RS: Well, number one, John McCain will not get the base of the Republican Party. I mean, there was a reason John McCain collapsed last year, and it’s because he was the frontrunner, and everybody in the Republican Party got a chance to look at him. And when they looked at him, they wait well, wait a minute, he’s not with us on almost all of the core issues of…on the economic side, he was against the President’s tax cuts, he was bad on immigration. On the environment, he’s absolutely terrible. He buys into the complete left wing environmentalist movement in this country. He is for bigger government on a whole laundry list of issues. He was…I mean, on medical care, I mean, he was for re-importation of drugs. I mean, you can go on down the list. I mean, this is a guy who on a lot of the core economic issues, is not even close to being a moderate, in my opinion. And then on the issue of, on social conservative issues, you point to me one time John McCain every took the floor of the United States Senate to talk about a social conservative issue. It never happened. I mean, this is a guy who says he believes in these things, but I can tell you, inside the room, when we were in these meetings, there was nobody who fought harder not to have these votes before the United States Senate on some of the most important social conservative issues, whether it’s marriage or abortion or the like. He always fought against us to even bring them up, because he was uncomfortable voting for them. So I mean, this is just not a guy I think in the end that washes with the mainstream of the Republican Party.

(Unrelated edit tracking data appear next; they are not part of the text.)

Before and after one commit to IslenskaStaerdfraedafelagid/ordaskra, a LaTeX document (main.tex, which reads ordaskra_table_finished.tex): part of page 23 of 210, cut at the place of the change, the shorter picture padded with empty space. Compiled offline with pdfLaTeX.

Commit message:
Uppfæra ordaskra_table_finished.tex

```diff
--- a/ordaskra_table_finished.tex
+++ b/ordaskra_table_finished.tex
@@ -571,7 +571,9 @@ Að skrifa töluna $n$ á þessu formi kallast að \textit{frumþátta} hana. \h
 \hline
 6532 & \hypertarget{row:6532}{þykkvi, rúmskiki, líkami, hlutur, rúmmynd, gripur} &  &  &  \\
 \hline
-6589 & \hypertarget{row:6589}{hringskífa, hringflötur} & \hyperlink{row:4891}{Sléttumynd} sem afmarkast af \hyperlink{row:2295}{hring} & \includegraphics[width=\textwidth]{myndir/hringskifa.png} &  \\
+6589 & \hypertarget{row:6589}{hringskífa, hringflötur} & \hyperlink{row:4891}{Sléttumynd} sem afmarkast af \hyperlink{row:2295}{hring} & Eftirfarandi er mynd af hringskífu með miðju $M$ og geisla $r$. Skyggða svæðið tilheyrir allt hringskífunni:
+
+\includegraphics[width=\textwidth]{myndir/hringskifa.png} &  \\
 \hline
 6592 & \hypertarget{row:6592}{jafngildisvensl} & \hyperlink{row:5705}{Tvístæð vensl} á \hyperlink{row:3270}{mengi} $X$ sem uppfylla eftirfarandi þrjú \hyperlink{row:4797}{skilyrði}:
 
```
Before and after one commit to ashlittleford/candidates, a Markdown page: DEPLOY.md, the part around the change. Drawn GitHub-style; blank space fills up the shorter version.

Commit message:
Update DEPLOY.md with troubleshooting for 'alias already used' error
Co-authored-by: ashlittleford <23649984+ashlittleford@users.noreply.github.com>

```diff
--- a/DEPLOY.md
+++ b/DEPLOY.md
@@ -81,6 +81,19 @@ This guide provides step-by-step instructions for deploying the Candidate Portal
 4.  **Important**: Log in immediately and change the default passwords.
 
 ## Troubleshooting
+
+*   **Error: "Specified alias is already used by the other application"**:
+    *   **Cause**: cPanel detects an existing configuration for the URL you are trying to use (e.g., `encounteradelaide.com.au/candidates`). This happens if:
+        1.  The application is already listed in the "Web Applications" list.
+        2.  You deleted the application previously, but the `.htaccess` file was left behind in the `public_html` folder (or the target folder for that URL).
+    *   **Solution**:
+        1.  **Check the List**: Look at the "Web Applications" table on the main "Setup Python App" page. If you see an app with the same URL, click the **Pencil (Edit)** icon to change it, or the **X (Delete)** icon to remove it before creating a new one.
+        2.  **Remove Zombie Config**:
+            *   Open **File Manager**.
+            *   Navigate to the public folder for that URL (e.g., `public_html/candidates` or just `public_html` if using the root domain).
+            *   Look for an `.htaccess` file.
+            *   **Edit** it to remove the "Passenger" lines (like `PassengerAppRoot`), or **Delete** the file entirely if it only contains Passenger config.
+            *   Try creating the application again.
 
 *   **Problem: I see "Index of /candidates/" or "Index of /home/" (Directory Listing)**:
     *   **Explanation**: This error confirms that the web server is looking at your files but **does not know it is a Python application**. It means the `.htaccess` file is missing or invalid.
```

Gerson on McCain:
HH: Now Michael Gerson, you observed from the White House the battles over McCain-Feingold, and especially the Gang of 14. You know he voted against the Bush tax cuts. I admire John McCain a lot. I don’t like him at all. I mean, I really don’t like him. And as a result, you know, I will grudgingly throw in if he’s the nominee, but I don’t want to abandon my conservative Reagan-Bush coalition to John McCain’s leadership. Is this something you hear a lot from people?
MG: Well, it is on a couple of issues. I think the main policy problem John McCain has is that I don’t think there’s much evidence that he’s a convert on the pro-growth economic philosophy. When he opposed the Bush tax cuts, it wasn’t just that there was not offsets, and not sufficient cuts. He used our class warfare arguments, it’ll only benefit the top 1% and other things. I don’t think he buys the kind of supply side ideology that has really determined American economic policies the last 25 years, particularly under both Reagan and the current President Bush. And so that is, I think, the real problem. I mean, he has a soft spot for regulation in his record. He also is not really a supply-sider.
HH: And he’s also…do you think of him as an originalist? I won’t put words in your mouth, but the Gang of 14 struck me as being a non-originalist taking care of the perks of the Senate, as opposed to someone concerned with Constitutional processes, as did McCain-Feingold, which was a gagging of 1st Amendment rights.
MG: Yeah, no, I agree with that, but I don’t believe that McCain-Feingold is going to be a huge political issue. It certainly may be an ideological objection. But you know, McCain, though, to be fair, I believe on social policy and on judges has been conventionally conservative over the years. He has a pretty good record in the same way that Bob Dole had a pretty good record, not that he looks like he’s deeply engaged in these issues. I don’t know how much he cares about them. But he’s generally voted the right way.
R. W. “Dick” Gaines
THE “G” BLOG.